I’m one of those odd individuals who thinks of her pets as “children”…little beings that are completely dependent on me for food, hydration, shelter, and the best thing of all….lots and lots of love. Of course, I realize that caring for animals in no way equates to raising children, but since my husband and I don’t have children, this is as close as we’re getting.
Our cat’s name is Disney…named, of course, for one of my very favorite things. She came from a local no-kill shelter as a kitten and was my Christmas gift from my mother-in-law the Christmas after my husband and I were married. At the time I’m writing this post, she’ll be 19 in a few days. She’s starting to slow down a bit and has some trouble jumping, but she still plays like a kitten every now and then, and still loves to curl up on me and purr herself to sleep. She’s one of the only cats I’ve ever known who can telegraph her mood with her eyes and her tail. She expresses herself in some of the most unusual ways, such as if you come to visit, and she likes you, she will turn her back you and raise her tail, showing you her “third eye”. Wise guests know that then, and only then, is it safe to try to pet her. She’s a tiny cat. The most she’s ever weighed has been just over 9 pounds, and that was just four years ago. When she was younger, she had asthma that we tried all kinds of treatments for, including ear paste, pills (which involved burrito-wrapping her in a towel and praying you didn’t lose an appendage in the process), shots, etc. Magically, she seemed to outgrow it. She now takes a pill for high blood pressure every day, but doesn’t mind, considering she gets treats to go with it. We also have her on Cosequin for her joints, which we mix into wet food. She really enjoys that, and starts asking for her wet food each day between noon and 2:30, which is problematic, since we don’t give it to her until 5:00pm.

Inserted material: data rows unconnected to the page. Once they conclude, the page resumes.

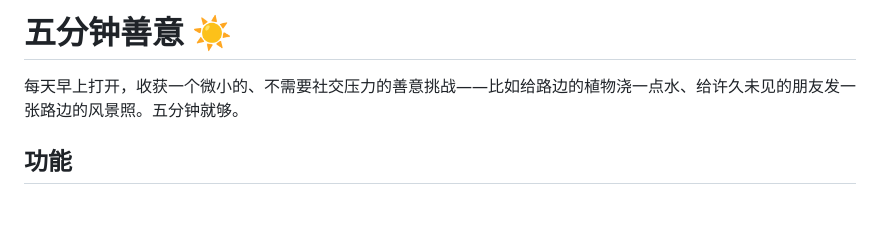
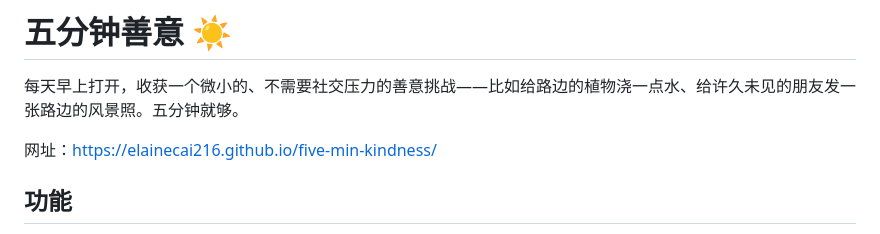
Before and after one commit to ElaineCai216/five-min-kindness, a Markdown page: README.md, the part around the change. Rendered like a GitHub page; blank space fills up the shorter version.

```diff
--- a/README.md
+++ b/README.md
@@ -1,6 +1,8 @@
 # 五分钟善意 ☀️
 
 每天早上打开，收获一个微小的、不需要社交压力的善意挑战——比如给路边的植物浇一点水、给许久未见的朋友发一张路边的风景照。五分钟就够。
+
+网址：https://elainecai216.github.io/five-min-kindness/
 
 ## 功能
 
```
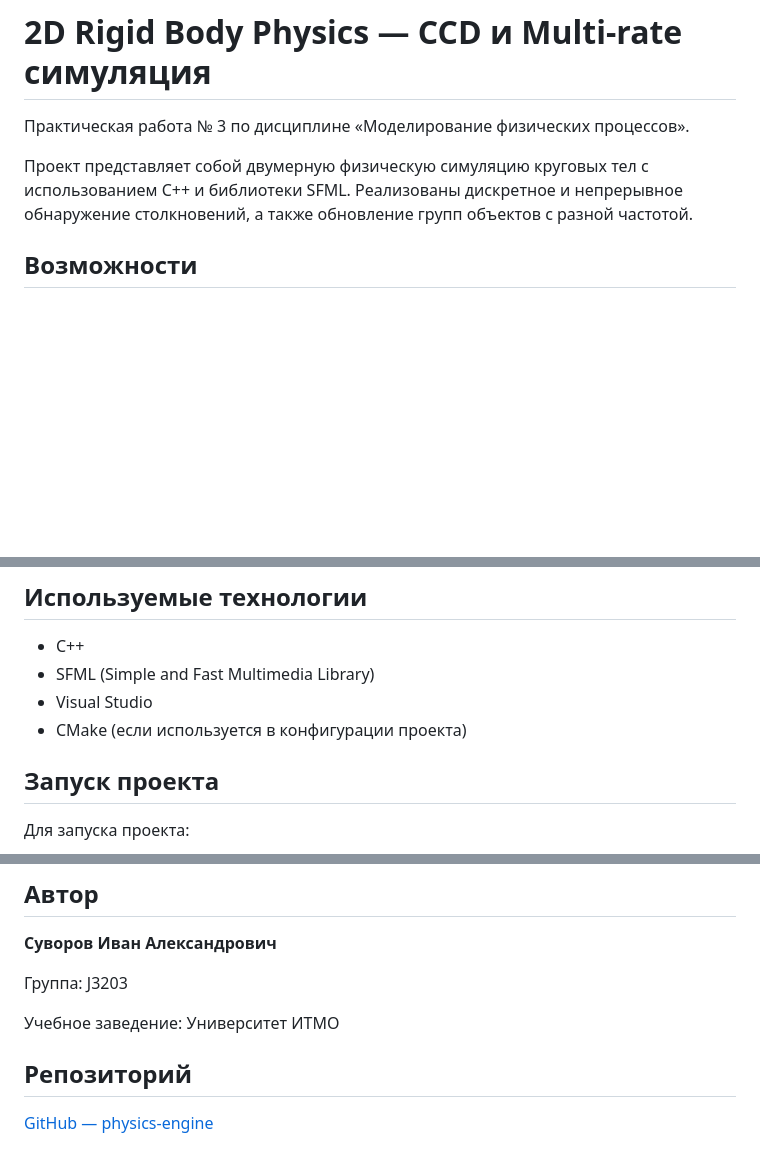
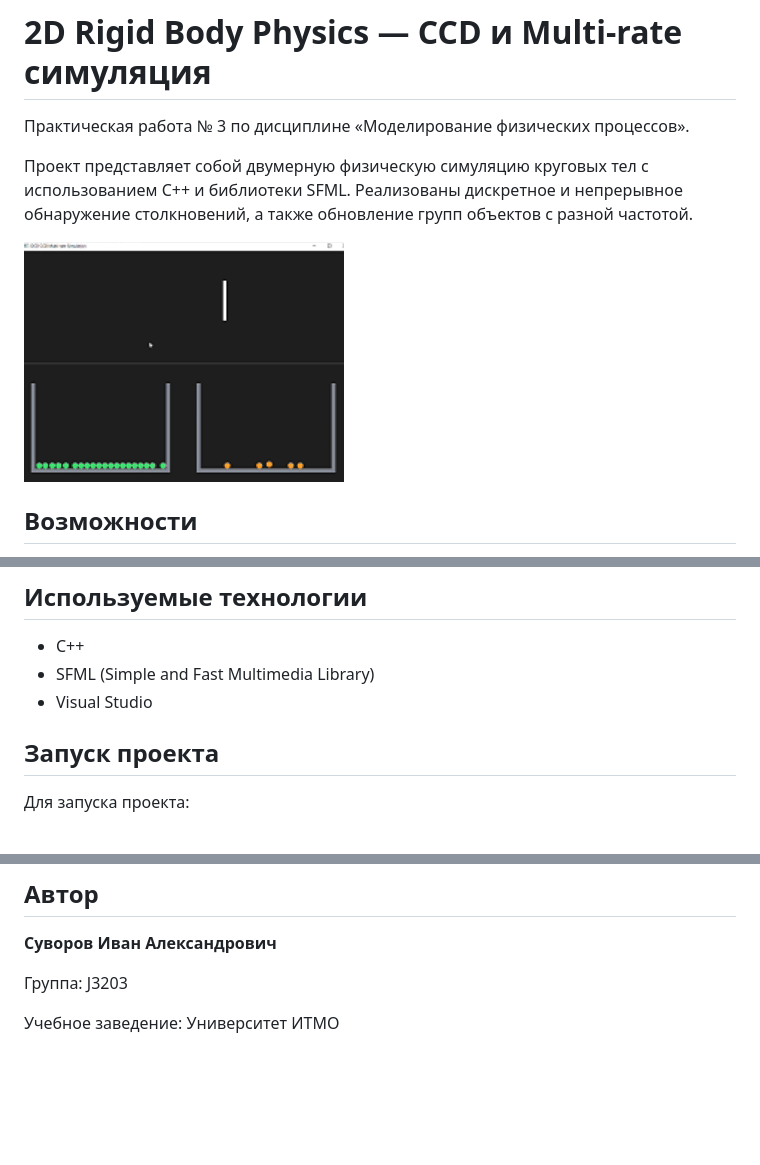
Before and after one commit to surpatov/physics-engine, a Markdown page: README.md, 3 parts joined by grey strips. Rendered like a GitHub page; pictures changed too: demo.gif (added); blank space fills up the shorter version.

Commit message:
обновил readme

```diff
--- a/README.md
+++ b/README.md
@@ -3,6 +3,8 @@
 Практическая работа № 3 по дисциплине «Моделирование физических процессов».
 
 Проект представляет собой двумерную физическую симуляцию круговых тел с использованием C++ и библиотеки SFML. Реализованы дискретное и непрерывное обнаружение столкновений, а также обновление групп объектов с разной частотой.
+
+![Демонстрация физической симуляции](demo.gif)
 
 ## Возможности
 
@@ -20,7 +22,6 @@
 - C++
 - SFML (Simple and Fast Multimedia Library)
 - Visual Studio
-- CMake (если используется в конфигурации проекта)
 
 ## Запуск проекта
 
@@ -82,7 +83,3 @@
 Группа: J3203
 
 Учебное заведение: Университет ИТМО
-
-## Репозиторий
-
-[GitHub — physics-engine](https://github.com/surpatov/physics-engine)
```
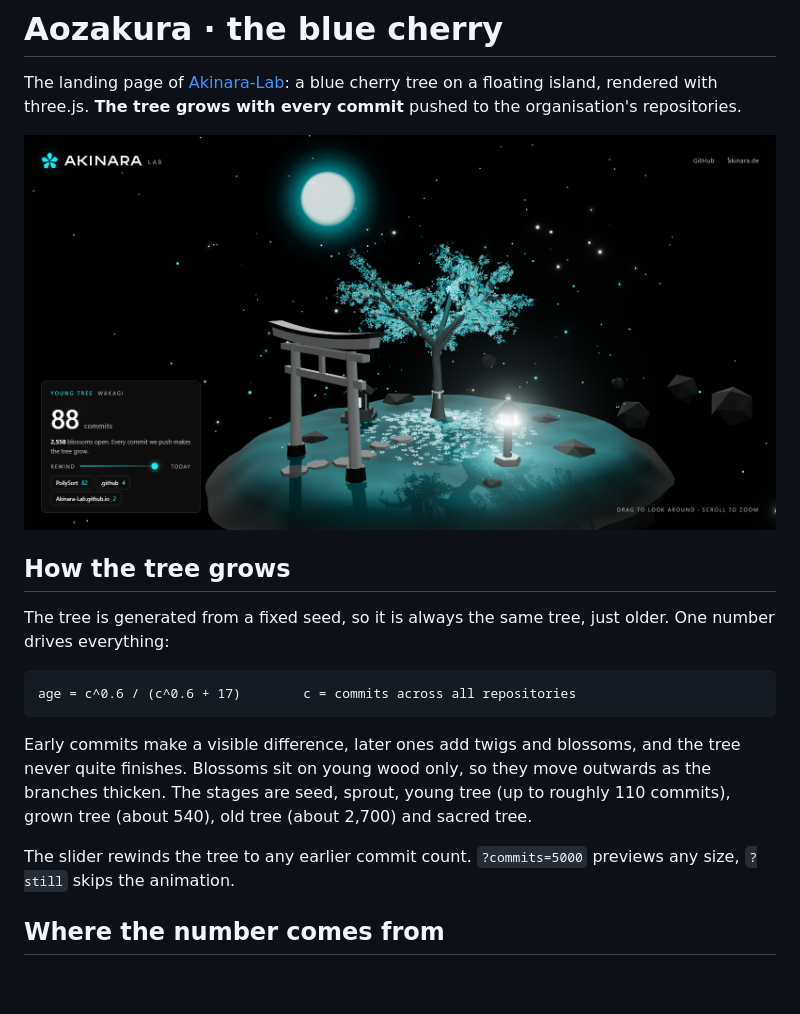
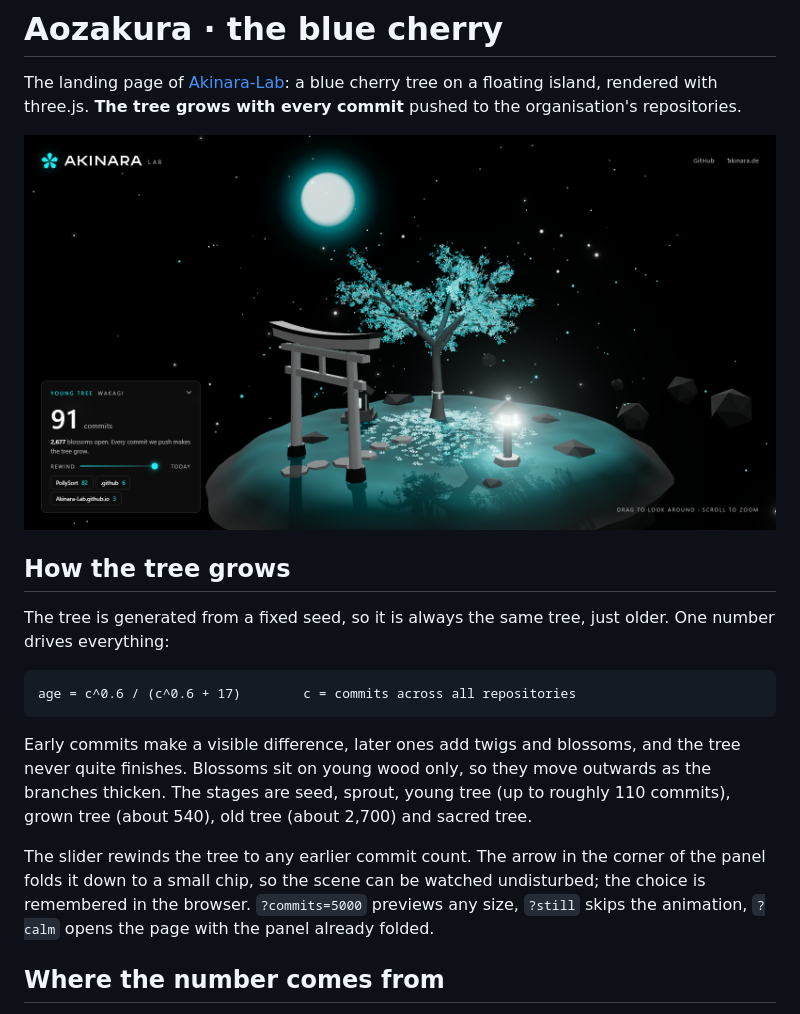
Before and after one commit to Akinara-Lab/Akinara-Lab.github.io, a Markdown page: README.md, the part around the change. Drawn GitHub-style; pictures changed too: preview.png; blank space fills up the shorter version.

```diff
--- a/README.md
+++ b/README.md
@@ -22,7 +22,10 @@ roughly 110 commits), grown tree (about 540), old tree (about 2,700) and sacred
 tree.
 
 The slider rewinds the tree to any earlier commit count.
-`?commits=5000` previews any size, `?still` skips the animation.
+The arrow in the corner of the panel folds it down to a small chip, so the scene
+can be watched undisturbed; the choice is remembered in the browser.
+`?commits=5000` previews any size, `?still` skips the animation, `?calm` opens
+the page with the panel already folded.
 
 ## Where the number comes from
 
```
Also changed, not shown: 3 other files.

Our dog’s name is Jazzy….named for Princess Jasmine from “Aladdin” – the animated version, not the live-action version. She’s part lab, part chow, and yes…she has black spots on her tongue. She’s 10 now, and came to us from our local Humane Society when she was about 6 months old. She weighs about 75 pounds, and is very curious about her tiny, sassy-beyond-all-reason kitty sister, but is also quite frightened of all the noise and hostility that comes from Disney, so she steers clear. Because of the size difference, we play it safe and keep them separated, which neither one of them really object to. When Jazzy first came to live with us, we thought it was going to be perfect. We have a large back yard with a 4-foot fence all the way around, so we figured she could get lots of exercise and would be fine in our yard. We realized when Jazzy was about a year and a half old that we adopted no ordinary dog. This dog is far too smart for her own good, and figured out how to climb a chain link fence, and then decided that climbing was just too time-consuming, so she just started jumping the fence. Since she discovered this fun activity as an alternative to listening to us, we put her on a 40-foot tie out when she goes outside. Never fear…we don’t leave her out for hours on end, and when she is out for any length of time, we supply her with water and a place to go for shelter.
Jazzy “smiles”. No, really. She smiles. The first time I saw her do it, I was picking her up from puppy day care, and she came out wagging her tail like crazy and baring her teeth at me. I thought maybe she was having some stress at day care, so I talked to our dog trainer about it, and she asked if her other body language was showing any sign of stress, and I told her “No, she’s just as happy as can be and wiggly all over”. She said “Some dogs are smart enough that if their humans smile at them when they talk to them, the dogs learn to smile back” and sure enough…Jazzy smiles. I try to take pictures of it, but she’s either too fast for me to capture it, or she looks very mean. She’s just a big softie…unless you’re another dog. Then, she really has no purpose or wants anything to do with them.